— Alex Kirshner (@alex_kirshner) September 20, 2020
How? What? Is Brian VanGorder back leading the Cardinals defense?
I’ll start by saying, yeah Louisville had some very big blown plays against Miami, but since then have really stopped a lot of big plays from happening. It gave up a few against Georgia Tech, but only one was mind-boggling like those plays against Miami. Louisville does not have the exact personnel yet to fit defensive coordinator Bryan Brown’s system and sometimes they have lapses in alignment and mental mistakes, especially in the secondary. They also struggle to tackle consistently, but that’s been the case at Louisville for years.
Fatigue isn’t really a big deal. I mean, they were coming off an idle week and held Pitt to 3 points in the second half the week before. I think that was more of a problem that the offense couldn’t get anything going, kept turning the ball over and put the defense in a lot of bad spots.
Louisville doesn’t have a terrific defense.

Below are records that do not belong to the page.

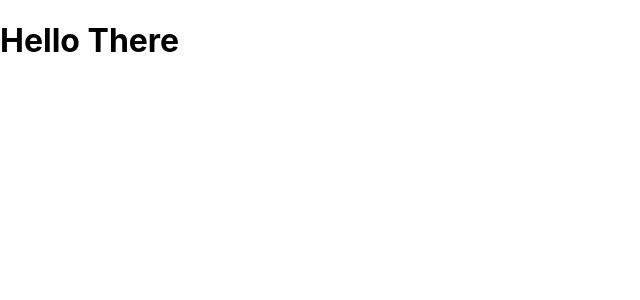
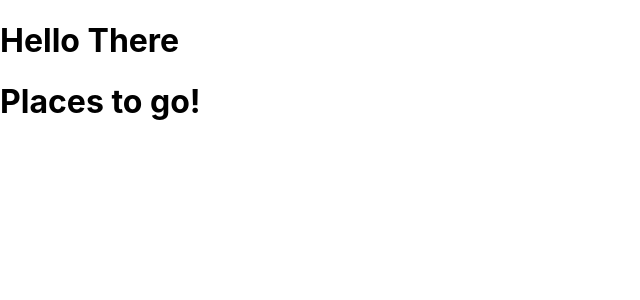
Before and after one commit to Mindydiane/react-to-this, a React (Create React App) app in the folder react-to-this/: page / in a window 1280 px wide. Shown: the top 300 px of the page, without its empty margins (0-640 px from the left). Built offline with nearby package versions, Linux system fonts and the light colour scheme.

Commit message:
setup navigation

```diff
--- a/react-to-this/src/App.js
+++ b/react-to-this/src/App.js
@@ -1,10 +1,12 @@
 import './App.css';
 import Header from "./components/Header";
+import Navigation from './components/Navigation';
 
 function App() {
   return (
     <div>
       <Header/>
+      <Navigation/>
     </div>
   );
 }
--- a/react-to-this/src/components/Header/index.js
+++ b/react-to-this/src/components/Header/index.js
@@ -7,4 +7,4 @@ function Header() {
     )
 }
 
-export default Header
+export default Header;
--- /dev/null
+++ b/react-to-this/src/components/Navigation/index.js
@@ -0,0 +1,10 @@
+import React from "react";
+function Navigation() {
+    return (
+        <div>
+        <h1>Places to go!</h1>
+        </div>
+    )
+}
+
+export default Navigation;
```
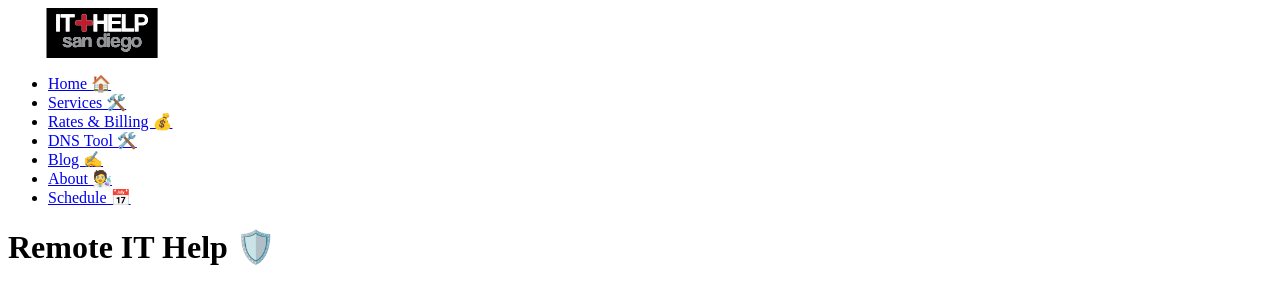
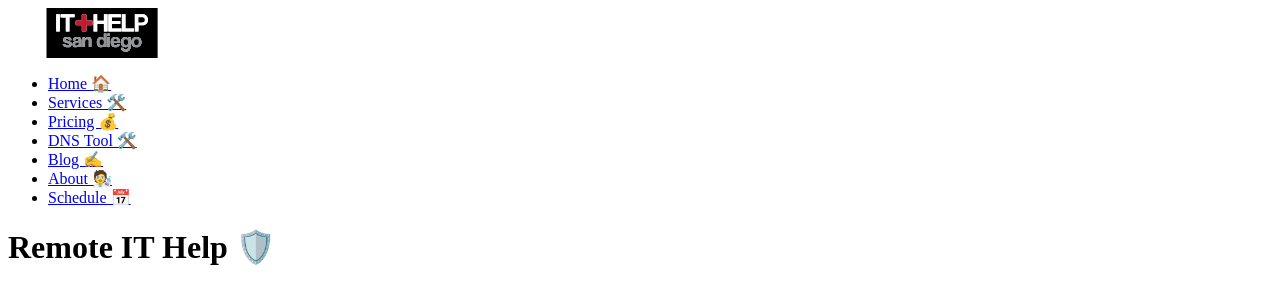
Before and after one commit to careyjames/remote-it-help-site, a Jekyll site: the page built from index.md, in a window 1280 px wide. Shown: the top 288 px of the page. Built offline with Jekyll 4.4.1, drawn with Linux system fonts in a browser that asks for light colours.

Commit message:
Update default.html

```diff
--- a/_layouts/default.html
+++ b/_layouts/default.html
@@ -78,7 +78,7 @@
         <ul>
           <li><a href="{{ '/' | relative_url }}">Home 🏠</a></li>
           <li><a href="{{ '/services.html' | relative_url }}">Services 🛠️</a></li>
-          <li><a href="{{ '/billing.html' | relative_url }}">Rates & Billing 💰</a></li>
+          <li><a href="{{ '/billing.html' | relative_url }}">Pricing 💰</a></li>
           <li><a href="{{ '/dns-tool.html' | relative_url }}">DNS Tool 🛠️</a></li>
           <li><a href="{{ '/blog.html' | relative_url }}">Blog ✍️</a></li>
           <li><a href="{{ '/about.html' | relative_url }}">About 🧑‍🔬</a></li>
```
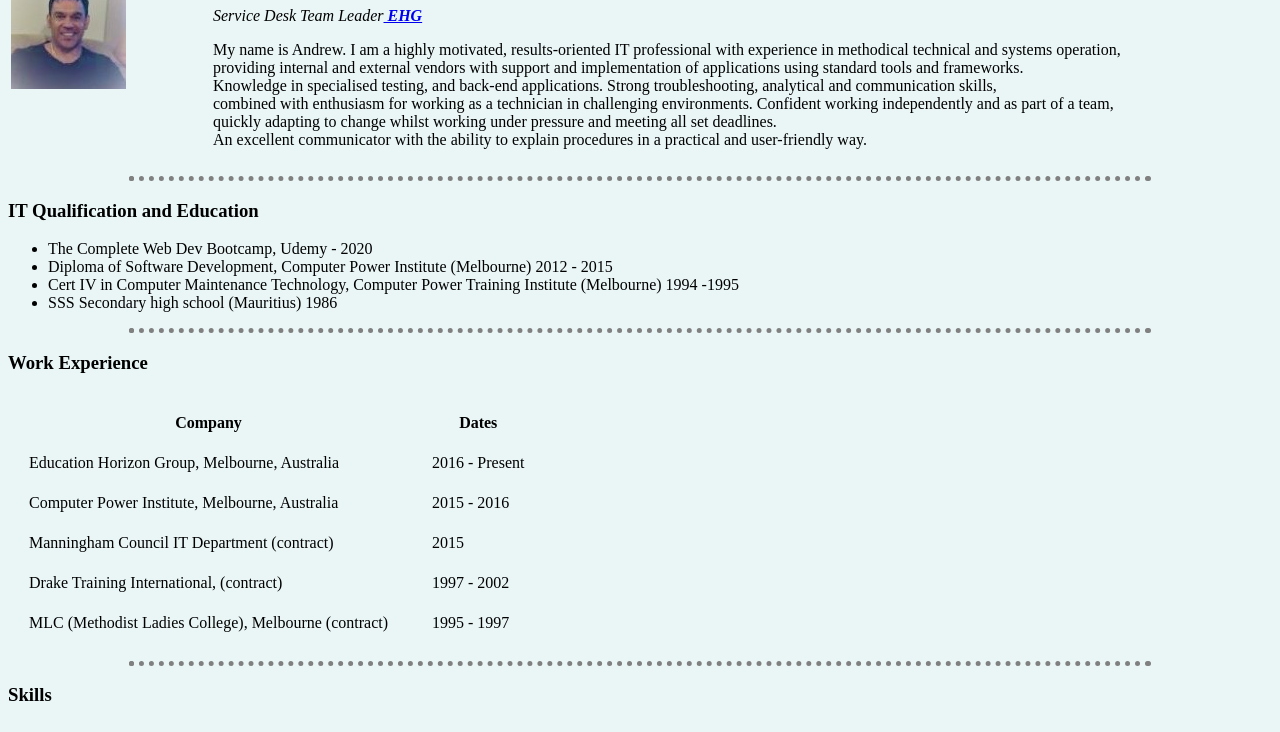
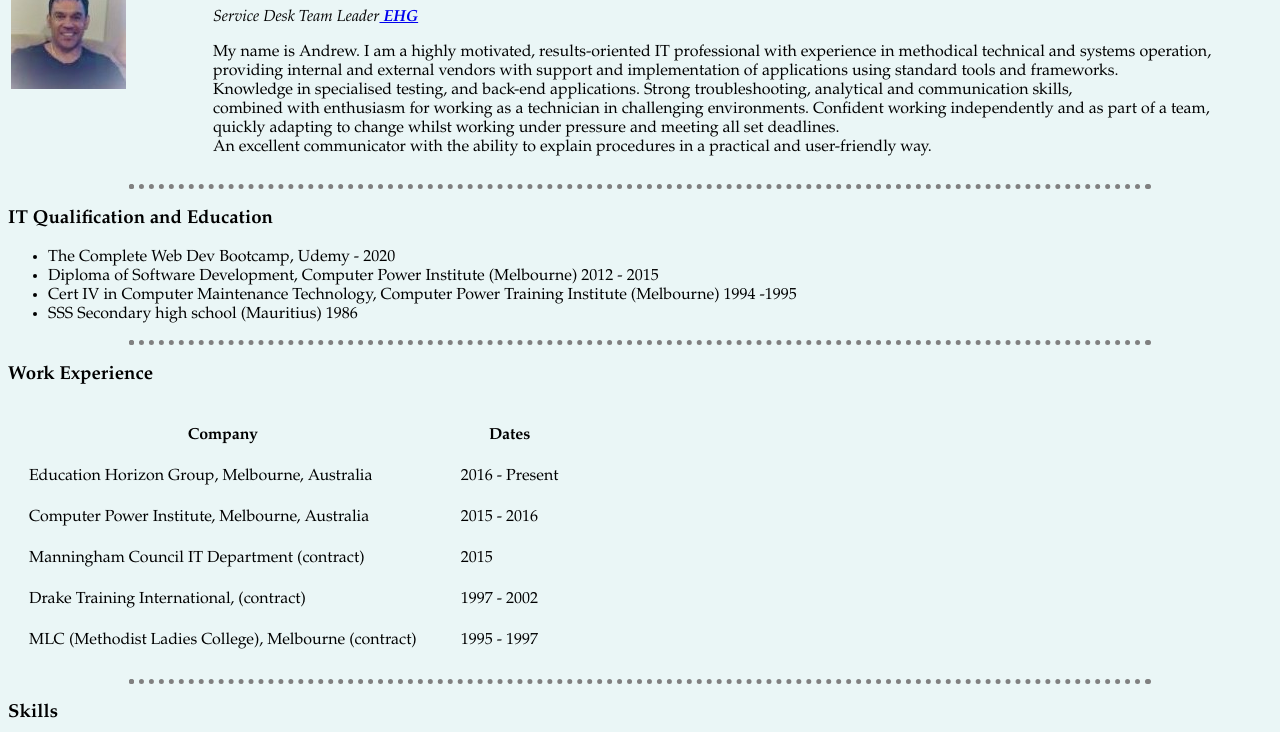
Before and after one commit to and1roxx43/CV, a plain HTML site: page index.html in a window 1280 px wide. Shown: the part 84-816 px from the top of the page. Drawn offline with Linux system fonts and the light colour scheme.

Commit message:
Update styles.css

```diff
--- a/CSS/styles.css
+++ b/CSS/styles.css
@@ -1,5 +1,6 @@
 body{
 background-color:#EAF6F6;
+font-family: "Goudy Old Style",Garamond,"Big Caslon","Times New Roman",serif;
 }
 
 .image{
@@ -11,6 +12,7 @@ background-color:#EAF6F6;
   position:relative;
   top: 0px; left: 200px;
 }
+
 hr{
   border-style: dotted;
   border-top-style: none;
```
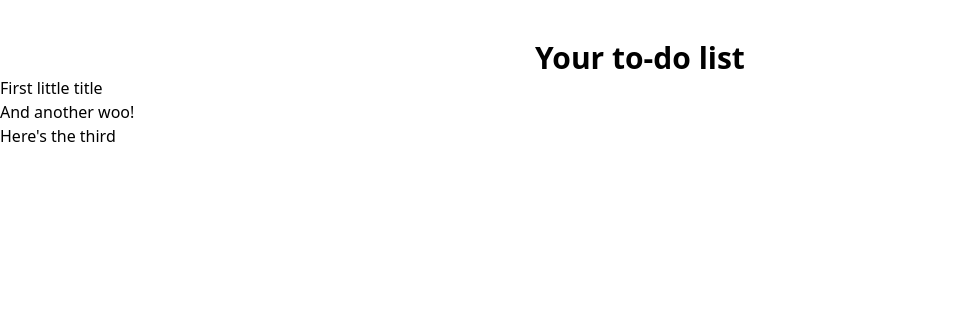
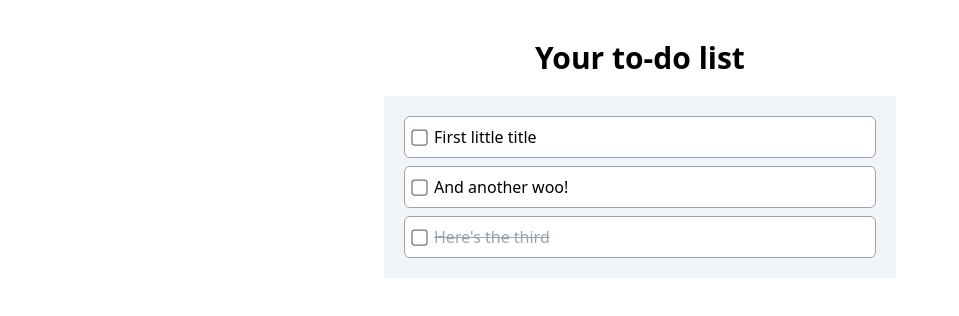
Before and after one commit to aleadbetterdev/React-front-end, a React (Vite) app in the folder 2024-react/: page / in a window 1280 px wide. Shown: the top 316 px of the page, without its empty margins (0-959 px from the left). Built offline with nearby package versions, Linux system fonts and the light colour scheme.

Commit message:
Created component to use in app.tsx, created react prompt that works

```diff
--- a/2024-react/src/App.tsx
+++ b/2024-react/src/App.tsx
@@ -1,20 +1,19 @@
 // no imports needed, no return block needed
 
+import TodoItem from "./components/TodoItem"
 import { dummyData } from "./data/todos"
 
 function App() {
 
   return (
-    <main className="py-10 h-screen">
+    <main className="py-10 h-screen space-y-5">
       <h1 className="font-bold text-3xl text-center">
         Your to-do list
       </h1>
-      <div>
-        <div>
-          {dummyData.map(todo => (
-            <p key={todo.id}>
-              {todo.title}
-            </p>
+      <div className="max-w-lg mx-auto bg-slate-100 rounder-md p-5">
+        <div className="space-y-2">
+          {dummyData.map((todo) => (
+            <TodoItem todo={todo}/>
           ))}
         </div>
       </div>
--- /dev/null
+++ b/2024-react/src/components/TodoItem.tsx
@@ -0,0 +1,23 @@
+/*all components have to be .tsx cause they are functions. Components must start with upper case Camel case
+Components MUST return something
+Propts are function arguements that TS and react can work with */
+
+interface TodoItemProps {
+    todo: Todo;
+}
+
+export default function TodoItem({todo}: TodoItemProps) {
+    return(
+        <div>
+            <label className="flex items-center gap-2 border rounded-md p-2 border-gray-400 bg-white hover:bg-slate-50">
+                <input
+                type="checkbox"
+                className="scale-125"
+                />
+                <span className={todo.completed ? "line-through text-gray-400" : ""}>
+                    {todo.title}
+                </span>
+            </label>
+        </div>
+    )
+}
--- a/2024-react/src/data/todos.ts
+++ b/2024-react/src/data/todos.ts
@@ -15,6 +15,6 @@ export const dummyData: Todo[] = [
     {
         id: 3,
         title: "Here's the third",
-        completed: false,
+        completed: true,
     },
 ];
```
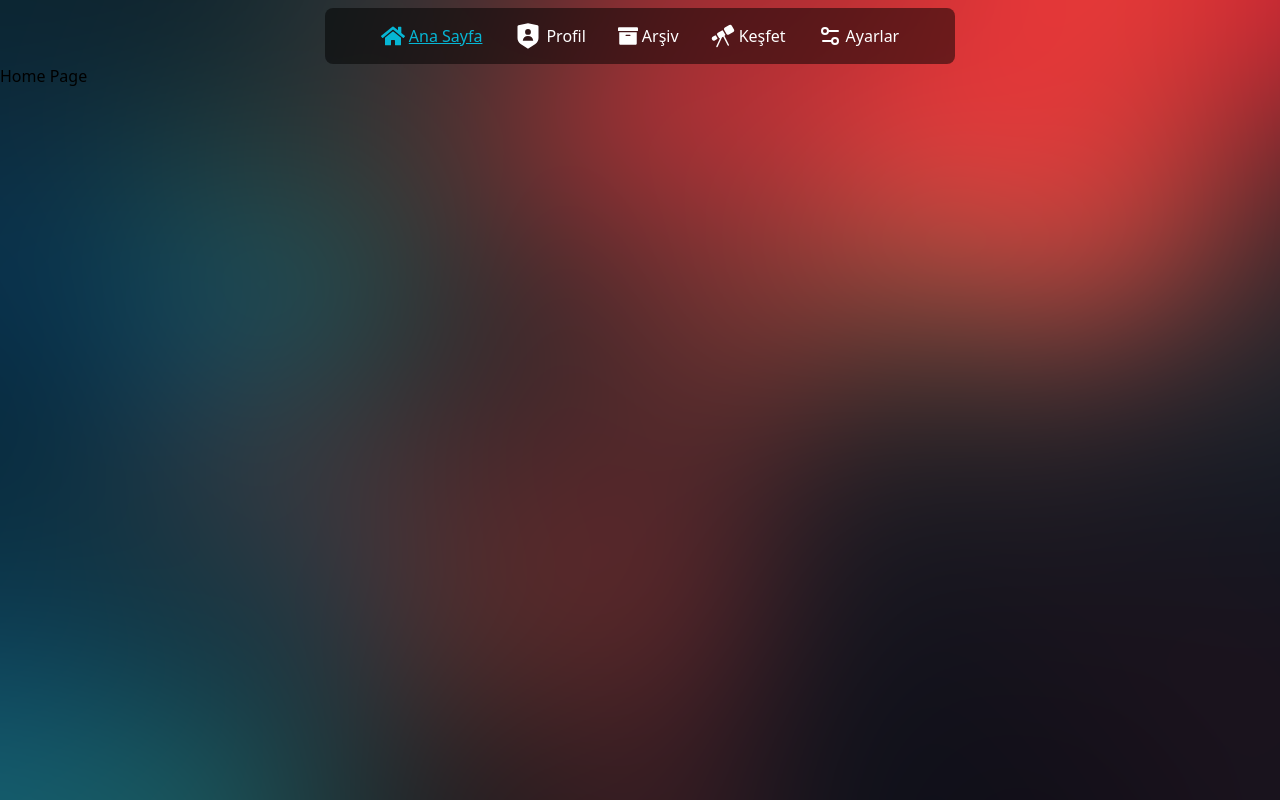
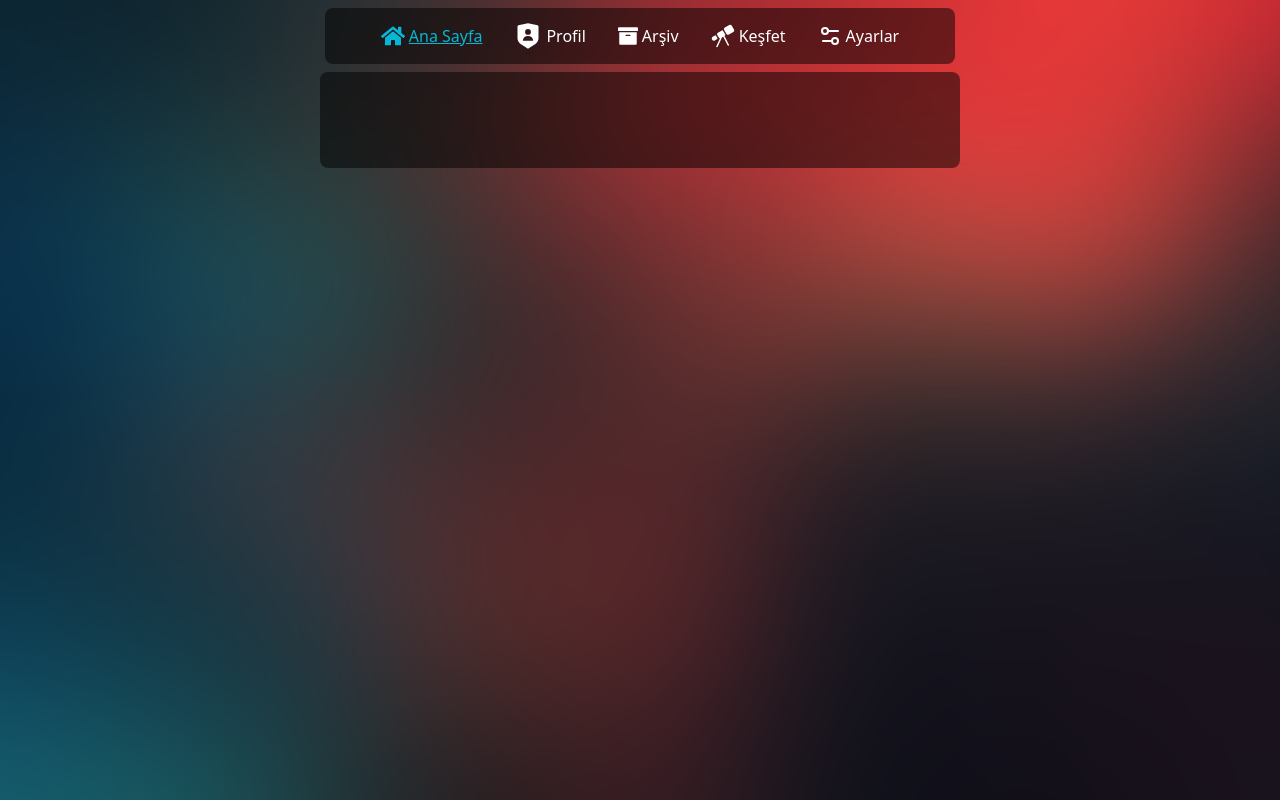
Before and after one commit to fatihkarasoglu/react-takenote-app, a React (Create React App) app: page / in a window 1280 px wide. Built offline with nearby package versions, Linux system fonts and the light colour scheme.

Commit message:
Text input field added.

```diff
--- a/src/components/Home.js
+++ b/src/components/Home.js
@@ -1,7 +1,15 @@
+import { useState } from "react"
+
 export default function Home() {
+
+    const [text, setText] = useState('');
+
     return(
-        <div>
-            Home Page
+        <div className="flex flex-col justify-center items-center">
+            <textarea
+                className="w-1/2 h-full bg-black opacity-50 mt-2 pl-1 hover:border-blue-400 rounded-lg resize-none text-white focus:border-blue-500 focus:shadow-blue-500 focus:shadow-md"
+                value={text} cols={100} rows={Math.min(11, Math.max(4, Math.ceil(text.length / 92)))} maxLength={5000} onChange={(e) => setText(e.target.value)}
+            />
         </div>
     )
 }
```
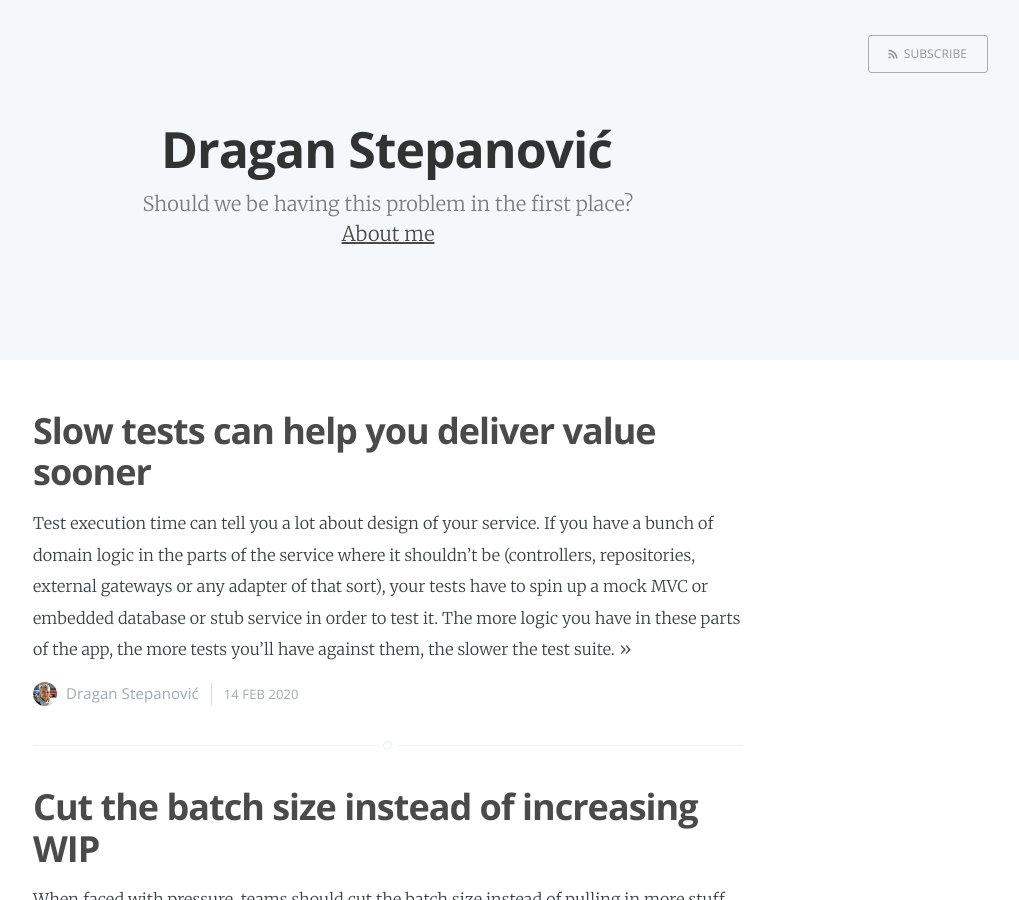
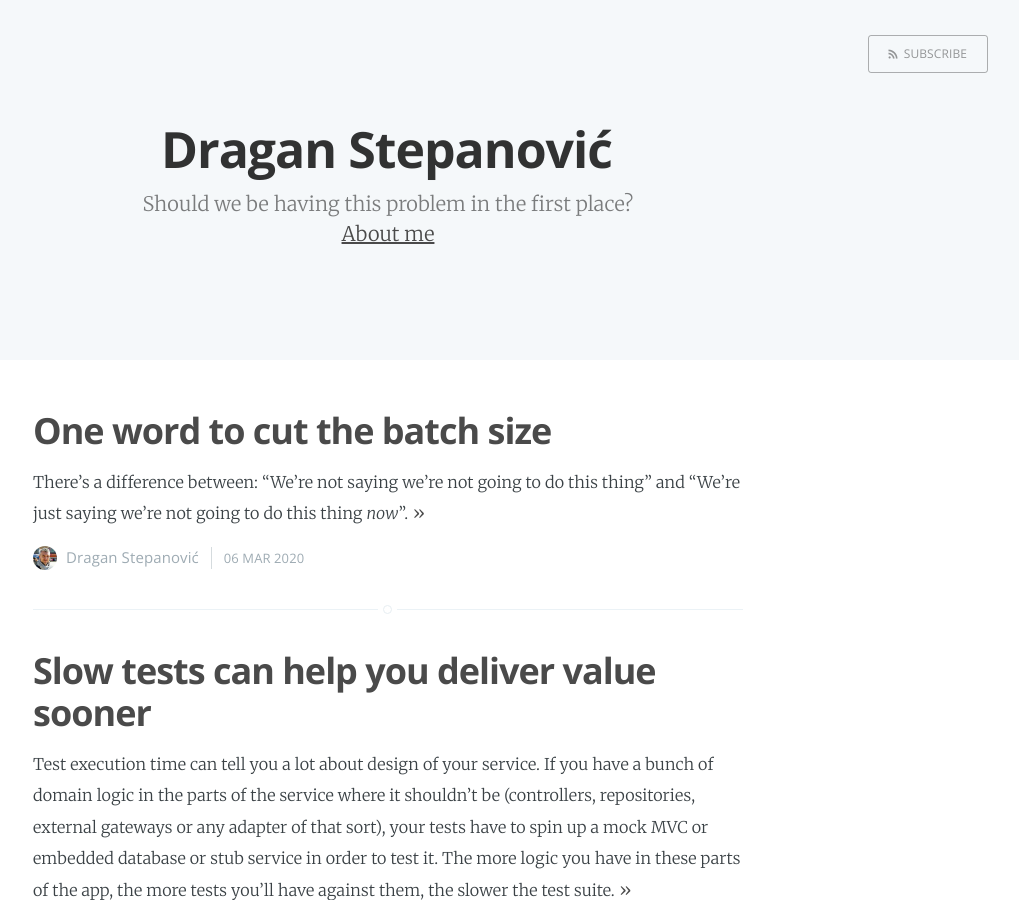
Before and after one commit to dragan-stepanovic/dragan-stepanovic.github.io, a Jekyll site: the page built from index.html, in a window 1280 px wide and 900 px high. Shown: the whole window, without its empty margins (252-1271 px from the left). Built offline with Jekyll 4.4.1, drawn with Linux system fonts in a browser that asks for light colours; the list of posts is cut into pages by our own code.

Commit message:
new post added

```diff
--- /dev/null
+++ b/_posts/2020-03-06-one-word-for-batch-size-reduction.md
@@ -0,0 +1,11 @@
+---
+layout: post
+title:  "One word to cut the batch size"
+---
+
+There's a difference between:
+"We're not saying we're not going to do this thing"
+and
+"We're just saying we're not going to do this thing _now_".
+
+And acknowledging this difference is such a huge enabler for batch size reduction, improving focus and accelerating flow of value through the system.
```
Also changed, not shown: _posts/2020-02-12-cut-batch-size-instead-of-increasing-wip.md (+1 -1 lines).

It’s a bend-but-don’t-break group so it’s hard to win if the offense can’t move the ball. It doesn’t help that they didn’t force any turnovers. I will say one touchdown in the fourth quarter was a major coverage breakdown by a safety so there are still some problems there.
That defense gave up 20 points to Georgia Tech in the fourth quarter last week, turning a one-point lead into a 19-point loss. There is an obvious fatigue question to ask here, but on top of that, how has that collapse resonated with the team in the ensuing days?
The team is doing fine after the loss. They know they let one get away from them and they are focused on Notre Dame. They know at 1-3 they don’t have a lot of time to bring back this season so whether it’s a win or not, they have to perform well against Notre Dame just to build some momentum even if they lose. I think the type of staff they have at Louisville keeps the players focused and not thinking too negative.
Lastly, broadly speaking, what are the biggest differences between what Notre Dame fans will see Saturday afternoon and what they saw on Labor Day 2019?
I think you’ll see a much more balanced, and potentially explosive, offense. Louisville should really be 3-1. They had every chance to beat Pitt, but missed three deep post routes that were open to give them a late lead. They had the ball, and the lead, with 11 minutes to play against Georgia Tech and fumbled.
Louisville is not a bad team, but offensively, it has been shooting itself in the foot and the defense isn’t good enough yet to make up for those mistakes consistently as it did against Pittsburgh. If they can connect on some deep shots and cut down turnovers Louisville can put up points, but they haven’t done that since the second half of the Miami game.
I won’t bother asking you to pick against the spread of 17 points-and-rising in Irish favor. Unless, of course, you want to.
I won’t but I could see it being a 14-point game. That wouldn’t shock me, but I won’t pick against the spread right now.